Getting kids to sleep: Consider the bigger picture
One thing that tends to fuel sleep problems of all sorts is that there's a tendency on the part of both parents and children to panic whenever sleep problems occur. It's midnight, and your child's awake, and all you can think about is how tired he'll be when he wakes up at 7:00 to get ready for school. So you resort to unusual tactics, and if these fail, you're only more frustrated. Kids pick up on this anxiety, and it creates anxiety for them too. Now their anxious mind may struggle even more with the task of getting to sleep. It may also lead to extravagant bedtime rituals which you do not want to repeat every night.
Ten-thousand or twenty-thousand years ago, parents didn't have this problem.

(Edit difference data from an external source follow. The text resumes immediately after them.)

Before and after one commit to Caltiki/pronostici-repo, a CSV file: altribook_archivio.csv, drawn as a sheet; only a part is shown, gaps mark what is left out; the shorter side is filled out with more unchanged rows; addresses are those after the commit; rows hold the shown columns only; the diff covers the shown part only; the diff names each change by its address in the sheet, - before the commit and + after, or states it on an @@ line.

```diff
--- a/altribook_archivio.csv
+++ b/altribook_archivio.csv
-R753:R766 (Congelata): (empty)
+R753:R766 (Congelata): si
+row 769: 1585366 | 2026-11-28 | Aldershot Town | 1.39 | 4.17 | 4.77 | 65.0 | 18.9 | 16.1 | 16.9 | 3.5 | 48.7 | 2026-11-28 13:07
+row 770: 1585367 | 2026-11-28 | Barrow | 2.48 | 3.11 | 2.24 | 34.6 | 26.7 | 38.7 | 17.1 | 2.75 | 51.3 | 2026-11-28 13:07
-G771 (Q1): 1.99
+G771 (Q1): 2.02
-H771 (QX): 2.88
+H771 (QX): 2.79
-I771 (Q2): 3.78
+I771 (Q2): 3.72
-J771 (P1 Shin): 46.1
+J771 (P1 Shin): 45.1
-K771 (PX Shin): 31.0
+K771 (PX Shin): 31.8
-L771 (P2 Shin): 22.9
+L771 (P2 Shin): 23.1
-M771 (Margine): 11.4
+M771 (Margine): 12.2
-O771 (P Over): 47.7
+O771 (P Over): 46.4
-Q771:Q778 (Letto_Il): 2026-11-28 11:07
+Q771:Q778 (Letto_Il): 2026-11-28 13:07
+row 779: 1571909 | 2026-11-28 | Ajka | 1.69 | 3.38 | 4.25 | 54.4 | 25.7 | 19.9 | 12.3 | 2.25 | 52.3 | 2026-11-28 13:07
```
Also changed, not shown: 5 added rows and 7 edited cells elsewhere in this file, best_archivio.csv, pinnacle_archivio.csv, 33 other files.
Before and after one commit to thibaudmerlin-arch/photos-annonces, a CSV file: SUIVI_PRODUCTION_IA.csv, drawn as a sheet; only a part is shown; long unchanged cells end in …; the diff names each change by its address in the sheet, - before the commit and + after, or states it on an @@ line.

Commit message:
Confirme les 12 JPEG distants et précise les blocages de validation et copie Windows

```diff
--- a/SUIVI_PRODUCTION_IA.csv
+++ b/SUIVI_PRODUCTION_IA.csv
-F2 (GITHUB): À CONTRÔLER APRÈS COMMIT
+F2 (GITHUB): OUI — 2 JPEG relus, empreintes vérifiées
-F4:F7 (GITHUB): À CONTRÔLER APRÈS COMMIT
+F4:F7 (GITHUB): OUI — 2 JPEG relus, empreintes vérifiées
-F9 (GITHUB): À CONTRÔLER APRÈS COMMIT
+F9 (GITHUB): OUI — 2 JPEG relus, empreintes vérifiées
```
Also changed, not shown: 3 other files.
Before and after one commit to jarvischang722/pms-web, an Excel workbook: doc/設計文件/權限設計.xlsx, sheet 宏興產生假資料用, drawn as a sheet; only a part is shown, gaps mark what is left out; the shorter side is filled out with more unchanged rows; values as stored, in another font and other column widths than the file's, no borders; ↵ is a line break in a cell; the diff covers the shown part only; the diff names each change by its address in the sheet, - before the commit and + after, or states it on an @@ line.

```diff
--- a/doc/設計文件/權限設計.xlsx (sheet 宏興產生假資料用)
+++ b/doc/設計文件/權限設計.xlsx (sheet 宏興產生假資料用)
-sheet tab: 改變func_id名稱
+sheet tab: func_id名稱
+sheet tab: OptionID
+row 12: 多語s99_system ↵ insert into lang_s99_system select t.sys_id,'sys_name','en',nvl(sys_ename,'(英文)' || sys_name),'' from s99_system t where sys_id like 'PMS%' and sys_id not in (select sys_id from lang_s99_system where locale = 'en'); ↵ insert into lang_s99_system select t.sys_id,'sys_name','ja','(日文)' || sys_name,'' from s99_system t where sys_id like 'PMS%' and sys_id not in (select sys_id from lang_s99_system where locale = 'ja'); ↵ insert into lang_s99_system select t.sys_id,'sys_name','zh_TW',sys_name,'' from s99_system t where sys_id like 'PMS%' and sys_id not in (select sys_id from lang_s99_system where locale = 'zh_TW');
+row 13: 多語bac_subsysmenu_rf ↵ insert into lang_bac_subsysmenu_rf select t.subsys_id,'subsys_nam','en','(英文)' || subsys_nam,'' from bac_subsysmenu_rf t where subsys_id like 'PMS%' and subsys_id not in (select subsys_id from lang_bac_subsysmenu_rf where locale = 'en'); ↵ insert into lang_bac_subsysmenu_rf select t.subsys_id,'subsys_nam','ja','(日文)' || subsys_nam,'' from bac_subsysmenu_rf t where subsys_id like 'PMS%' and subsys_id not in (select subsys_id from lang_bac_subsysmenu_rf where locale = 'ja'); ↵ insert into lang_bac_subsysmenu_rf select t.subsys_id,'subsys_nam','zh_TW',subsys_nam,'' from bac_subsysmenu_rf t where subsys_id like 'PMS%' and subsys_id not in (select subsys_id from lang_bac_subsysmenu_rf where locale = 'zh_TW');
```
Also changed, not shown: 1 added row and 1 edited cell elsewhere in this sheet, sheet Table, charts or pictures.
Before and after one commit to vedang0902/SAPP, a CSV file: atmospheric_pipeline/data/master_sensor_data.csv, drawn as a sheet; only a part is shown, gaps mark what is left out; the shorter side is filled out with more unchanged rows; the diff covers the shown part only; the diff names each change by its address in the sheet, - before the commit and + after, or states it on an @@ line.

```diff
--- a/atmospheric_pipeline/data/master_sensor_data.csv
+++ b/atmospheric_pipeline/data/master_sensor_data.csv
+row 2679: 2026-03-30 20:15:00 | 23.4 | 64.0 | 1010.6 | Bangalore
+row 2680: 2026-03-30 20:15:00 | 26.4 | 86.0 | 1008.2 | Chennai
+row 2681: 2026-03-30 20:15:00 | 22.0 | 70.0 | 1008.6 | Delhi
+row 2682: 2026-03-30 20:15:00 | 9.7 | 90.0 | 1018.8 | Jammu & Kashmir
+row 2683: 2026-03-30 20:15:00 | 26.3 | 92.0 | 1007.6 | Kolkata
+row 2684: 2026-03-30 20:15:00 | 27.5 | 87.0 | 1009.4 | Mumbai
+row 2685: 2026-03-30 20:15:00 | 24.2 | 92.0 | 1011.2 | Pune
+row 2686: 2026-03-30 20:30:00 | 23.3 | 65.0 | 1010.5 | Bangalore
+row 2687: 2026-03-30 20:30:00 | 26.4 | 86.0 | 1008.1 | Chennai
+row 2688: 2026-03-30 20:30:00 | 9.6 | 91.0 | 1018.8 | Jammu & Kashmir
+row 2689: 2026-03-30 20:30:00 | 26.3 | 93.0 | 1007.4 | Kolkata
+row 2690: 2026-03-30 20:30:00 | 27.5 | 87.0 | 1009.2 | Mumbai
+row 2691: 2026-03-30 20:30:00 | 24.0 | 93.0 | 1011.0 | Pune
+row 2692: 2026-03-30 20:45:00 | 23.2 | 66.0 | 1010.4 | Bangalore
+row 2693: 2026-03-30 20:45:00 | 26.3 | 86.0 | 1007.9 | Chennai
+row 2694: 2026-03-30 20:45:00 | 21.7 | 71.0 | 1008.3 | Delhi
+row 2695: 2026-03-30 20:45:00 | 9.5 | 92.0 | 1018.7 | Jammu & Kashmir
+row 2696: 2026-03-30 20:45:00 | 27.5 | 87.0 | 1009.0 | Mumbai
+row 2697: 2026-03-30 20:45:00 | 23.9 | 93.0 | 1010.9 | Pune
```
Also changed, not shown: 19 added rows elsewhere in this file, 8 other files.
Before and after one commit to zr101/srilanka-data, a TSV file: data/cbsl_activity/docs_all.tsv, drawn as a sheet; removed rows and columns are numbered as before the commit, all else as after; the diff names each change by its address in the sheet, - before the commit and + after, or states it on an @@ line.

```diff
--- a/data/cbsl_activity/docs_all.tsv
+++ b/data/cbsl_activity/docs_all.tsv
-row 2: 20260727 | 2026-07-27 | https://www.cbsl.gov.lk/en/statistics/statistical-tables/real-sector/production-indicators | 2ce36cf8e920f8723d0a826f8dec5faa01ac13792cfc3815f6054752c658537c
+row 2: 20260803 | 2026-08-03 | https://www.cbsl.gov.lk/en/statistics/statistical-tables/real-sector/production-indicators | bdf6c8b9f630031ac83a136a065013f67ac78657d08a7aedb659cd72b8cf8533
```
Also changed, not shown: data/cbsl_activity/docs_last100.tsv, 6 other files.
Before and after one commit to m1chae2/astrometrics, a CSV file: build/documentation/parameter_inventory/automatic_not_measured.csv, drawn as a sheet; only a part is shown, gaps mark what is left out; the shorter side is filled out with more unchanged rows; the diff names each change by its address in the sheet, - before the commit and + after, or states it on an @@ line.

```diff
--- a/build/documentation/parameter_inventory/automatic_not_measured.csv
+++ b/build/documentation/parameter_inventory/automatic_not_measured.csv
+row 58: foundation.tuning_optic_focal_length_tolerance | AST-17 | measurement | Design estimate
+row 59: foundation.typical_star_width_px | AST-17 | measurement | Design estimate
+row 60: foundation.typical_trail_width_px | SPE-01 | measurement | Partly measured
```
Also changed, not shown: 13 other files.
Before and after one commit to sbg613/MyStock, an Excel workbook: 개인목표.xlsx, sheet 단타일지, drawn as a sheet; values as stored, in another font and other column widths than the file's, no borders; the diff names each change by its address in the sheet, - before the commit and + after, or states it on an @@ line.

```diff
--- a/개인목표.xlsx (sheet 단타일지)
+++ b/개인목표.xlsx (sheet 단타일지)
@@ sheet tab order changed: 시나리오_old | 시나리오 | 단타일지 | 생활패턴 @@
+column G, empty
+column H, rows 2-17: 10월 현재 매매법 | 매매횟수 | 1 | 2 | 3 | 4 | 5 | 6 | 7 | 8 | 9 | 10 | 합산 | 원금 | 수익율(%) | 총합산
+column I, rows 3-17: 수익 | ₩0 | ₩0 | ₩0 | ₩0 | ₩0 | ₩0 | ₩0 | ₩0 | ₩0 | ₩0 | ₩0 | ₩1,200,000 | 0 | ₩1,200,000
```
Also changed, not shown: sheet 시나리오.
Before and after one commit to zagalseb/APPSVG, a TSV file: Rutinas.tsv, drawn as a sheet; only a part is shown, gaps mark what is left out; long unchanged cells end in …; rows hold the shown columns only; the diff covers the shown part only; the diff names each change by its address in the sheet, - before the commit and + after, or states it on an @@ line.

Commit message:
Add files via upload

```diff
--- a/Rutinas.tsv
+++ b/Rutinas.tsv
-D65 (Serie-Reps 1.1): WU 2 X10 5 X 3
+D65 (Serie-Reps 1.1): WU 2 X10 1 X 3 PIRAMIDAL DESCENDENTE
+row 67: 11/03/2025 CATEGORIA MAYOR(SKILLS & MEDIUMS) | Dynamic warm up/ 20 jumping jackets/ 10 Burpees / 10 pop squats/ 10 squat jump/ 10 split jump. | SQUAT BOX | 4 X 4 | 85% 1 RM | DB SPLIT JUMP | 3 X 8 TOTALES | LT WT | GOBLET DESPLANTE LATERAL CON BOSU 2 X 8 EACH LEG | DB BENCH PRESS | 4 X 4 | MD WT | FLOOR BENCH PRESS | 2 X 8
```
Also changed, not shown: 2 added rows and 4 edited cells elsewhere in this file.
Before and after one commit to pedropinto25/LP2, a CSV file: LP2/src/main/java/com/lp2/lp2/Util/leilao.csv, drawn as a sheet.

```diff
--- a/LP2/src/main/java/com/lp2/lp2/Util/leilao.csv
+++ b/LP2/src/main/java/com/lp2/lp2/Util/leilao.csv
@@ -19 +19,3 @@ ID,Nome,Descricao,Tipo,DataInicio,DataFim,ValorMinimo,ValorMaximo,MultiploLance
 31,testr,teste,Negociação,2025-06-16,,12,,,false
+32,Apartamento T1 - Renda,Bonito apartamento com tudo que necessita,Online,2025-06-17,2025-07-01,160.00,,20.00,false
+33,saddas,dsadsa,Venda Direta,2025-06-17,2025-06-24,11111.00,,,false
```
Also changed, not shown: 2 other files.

Families all slept in the same bed, there were no rigid schedules to conform to, and if a child struggled to sleep one night he'd just sleep in the next morning. Today, parents have lighted homes filled with appealing devices like televisions. They have rigid school schedules to conform to, baths to give, teeth to brush, and stories to read before settling the kids down to sleep, all done separately from where they'll bed for the night. All these demands of modern convenience create anxiety, and this interferes with everyone's plans.
So if you struggle with a child's sleep habits, one of the most important things you can do as a parent is to relax, and remember that one night of insomnia does not spell doom and gloom. If your child is sleepy the next day, so what? He may be cranky, but it's not the end of the world. Keep him on his regular schedule, and chances are he'll have an easier time falling asleep the next night. A child's biology has a way of correcting itself over time, and they'll fall into the sleep they need, so long as you're providing the proper allotments. Just as stock traders can get into trouble by reading too much into the swings and shifts in prices that occur throughout the day, parents can cause themselves a lot of unnecessary stress by fussing too much over one night of sleep. More importantly, it can create a self-fulfilling prophecy. One of the best ways to experience sleep problems is to have you and your child worrying about sleep problems.
So try to relax. Approach these issues with long-term goals in mind, and don't lose your head over the daily battles, which won't help anyone. A cranky, sleep-deprived child for a day or two is not the end of the world.